Civ. P. 56(a); Krenik v. Cnty. of LeSueur, 47 F.3d 953 (8th Cir. 1995). The inquiry performed is
the threshold inquiry of determining whether there is a need for trial—whether, in other words,
there are genuine factual issues that properly can be resolved only by a finder of fact because they
may reasonably be resolved in favor of either party. Anderson v. Liberty Lobby, Inc., 477 U.S.
242, 250 (1986); see also Agristor Leasing v. Farrow, 826 F.2d 732 (8th Cir. 1987); Niagara of
Wis. Paper Corp. v. Paper Indus. Union-Mgmt. Pension Fund, 800 F.2d 742, 746 (8th Cir. 1986).
A fact is material only when its resolution affects the outcome of the case. Anderson, 477 U.S. at
248. A dispute is genuine if the evidence is such that it could cause a reasonable jury to return a
verdict for either party. Id. at 252.
The Court must view the evidence and the inferences that may be reasonably drawn from
the evidence in the light most favorable to the nonmoving party. Enter. Bank v. Magna Bank, 92
F.3d 743, 747 (8th Cir. 1996). The moving party bears the burden of showing that there is no
genuine issue of material fact and that it is entitled to judgment as a matter of law. Id. The
nonmoving party must then demonstrate the existence of specific facts in the record that create a
genuine issue for trial. Krenik, 47 F.3d at 957. A party opposing a properly supported motion for
summary judgment may not rest upon mere allegations or denials, but must set forth specific facts
showing that there is a genuine issue for trial. Anderson, 477 U.S. at 256. However, “[w]hen
opposing parties tell two different stories, one of which is blatantly contradicted by the record, so
that no reasonable jury could believe it, a court should not adopt that version of the facts for
purposes of ruling on a motion for summary judgment.” Scott v. Harris, 550 U.S. 372, 380 (2007).
A. Failure to Exhaust Administrative Remedies
The Prison Litigation Reform Act (“PLRA”) provides that “[n]o action shall be brought
with respect to prison conditions under section 1983 of this title, or any other Federal law, by a
prisoner confined in any jail, prison, or other correctional facility until such administrative
remedies as are available are exhausted.” 42 U.S.C. § 1997e(a). Exhaustion is mandatory.

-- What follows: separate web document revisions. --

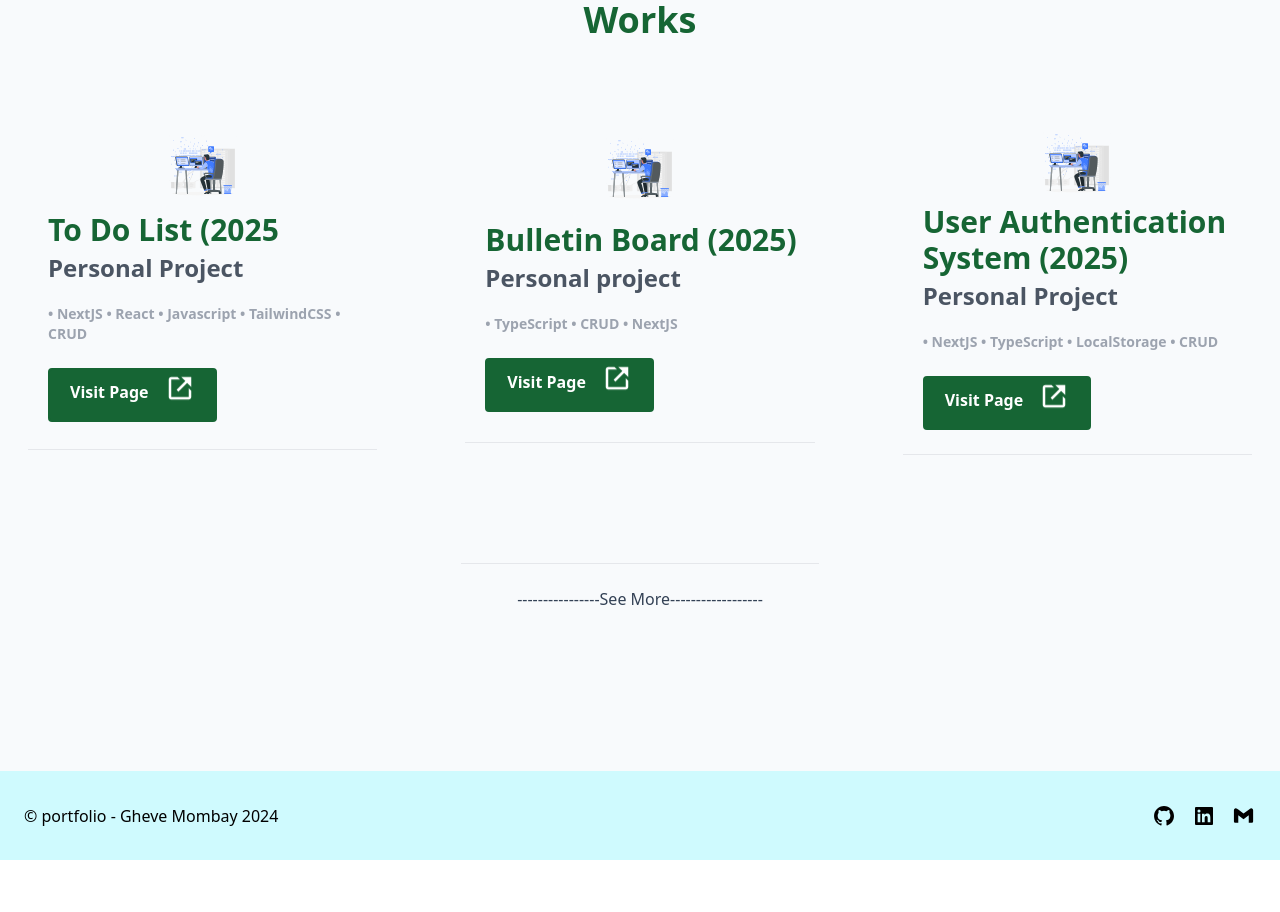
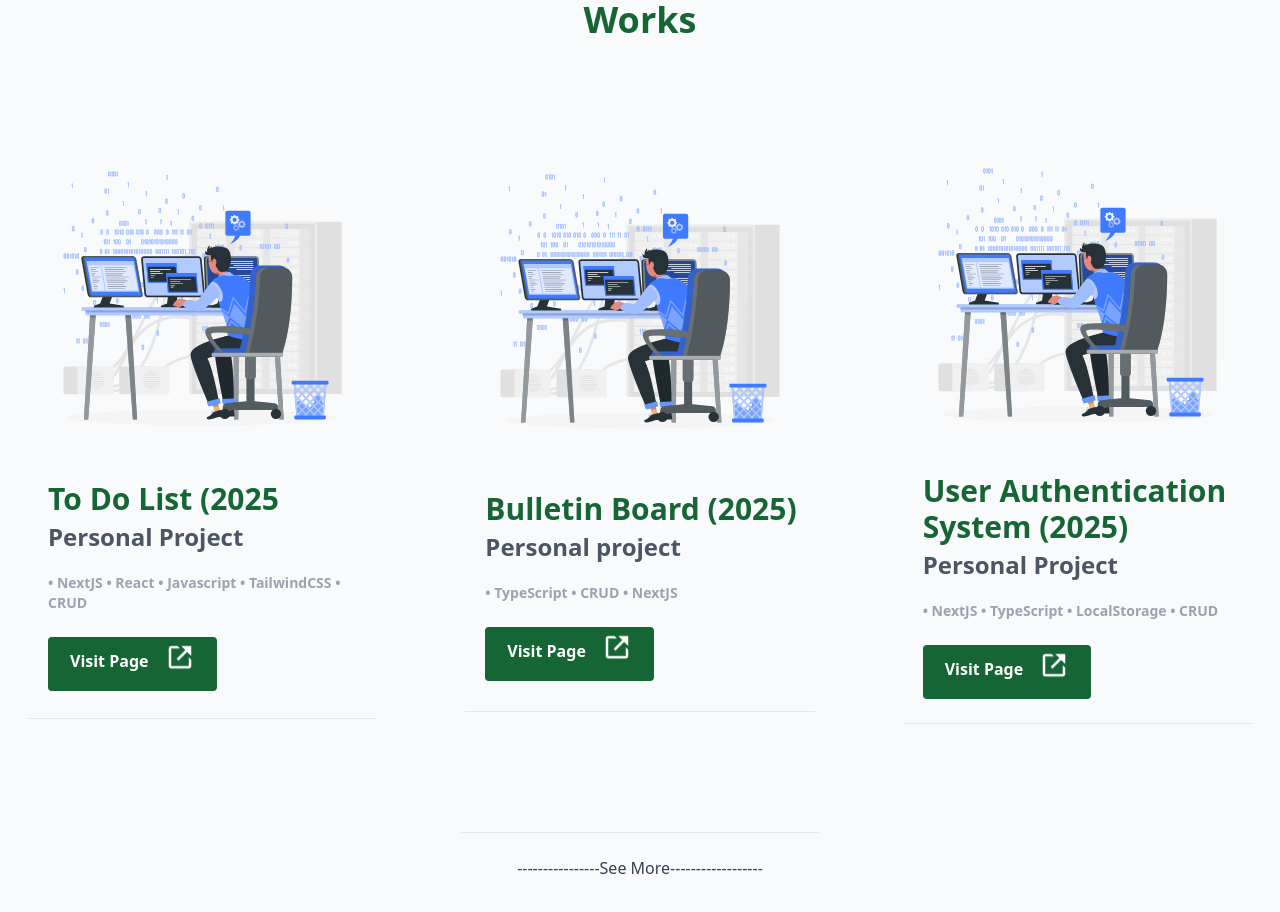
Before and after one commit to mgheve97/gheve.mombay97, a Next.js app: page / in a window 1280 px wide. Shown: the part 2600-3512 px from the top of the page. Before the commit the page ends 3460 px from the top, so only its background shows below. Built offline with nearby package versions, Linux system fonts and the light colour scheme.

Commit message:
Updated the size of image and added a new project

```diff
--- a/src/app/data/projects.json
+++ b/src/app/data/projects.json
@@ -88,6 +88,15 @@
         "technologies": ["Java", "Android Studio", "DBMS"],
         "url": "https://github.com/mgheve97/FishCam",
         "linktype": "github"
+    },
+    {
+        "id": 11,
+        "imageSrc":"/man-coding.svg",
+        "name": "Portfolio - Gheve Mombay (2024)",
+        "type": "Portfolio Page 💜 - Updated 2025",
+        "technologies": ["NextJS", "React", "TailwindCSS"],
+        "url": "https://gheve-mombay97.vercel.app/",
+        "linktype": "vercel"
     }
 
 ]
--- a/src/app/items/projects.js
+++ b/src/app/items/projects.js
@@ -18,8 +18,9 @@ const Projects = ({seeMore}) => {
                     src={project.imageSrc}
                     alt={project.name}
                     className="rounded"
-                    width={80}
-                    height={80}
+                    width={500}
+                    height={500}
+                    priority={true}
                     />
                 </div>
 
```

Porter
v. Nussle, 534 U.S. 516, 524-25 (2002). In Jones v. Bock, the Supreme Court concluded “to
properly exhaust administrative remedies prisoners must complete the administrative review
process in accordance with the applicable procedural rules.” 549 U.S. 199, 218 (2007) (internal
quotation marks and citation omitted); see also Woodford v. Ngo, 548 U.S. 831, 90 (2006)
(“[P]roper exhaustion of administrative remedies . . . means using all steps that the agency holds
out, and doing so properly.”). “The level of detail necessary in a grievance to comply with the
grievance procedures will vary from system to system and claim to claim, but it is the prison’s
requirements, and not the PLRA, that define the boundaries of proper exhaustion.” Jones, 599
U.S. at 218. A prisoner’s remedies are exhausted “when [the] inmate pursues the prison grievance
process to its final stage and receives an adverse decision on the merits.” Hammett v. Cofield, 681
F.3d 945, 947 (8th Cir. 2012).
There is no dispute that the MCDC had a grievance procedure in place for detainees to use
at the time the incidents occurred which Plaintiff claims resulted in a violation of his rights. There
is also no dispute that Plaintiff filed only two grievances. The first, filed on December 7, 2015,
related to alleged verbal threats made against Plaintiff by Defendant Floyd. (ECF No. 28-1, p.6).
The second grievance, filed on February 15, 2016, referenced Defendant Moon’s actions the day
he ordered Plaintiff to hang up the phone and allegedly interfered with Plaintiff’s conversation
with his wife. The second grievance also referenced Defendant McClure’s actions in terminating
Plaintiff’s phone access and outside recreation. (ECF No. 28-1, p.7). Plaintiff claims in response
to each of these grievances that he received a response stating “Non-grievable by the responder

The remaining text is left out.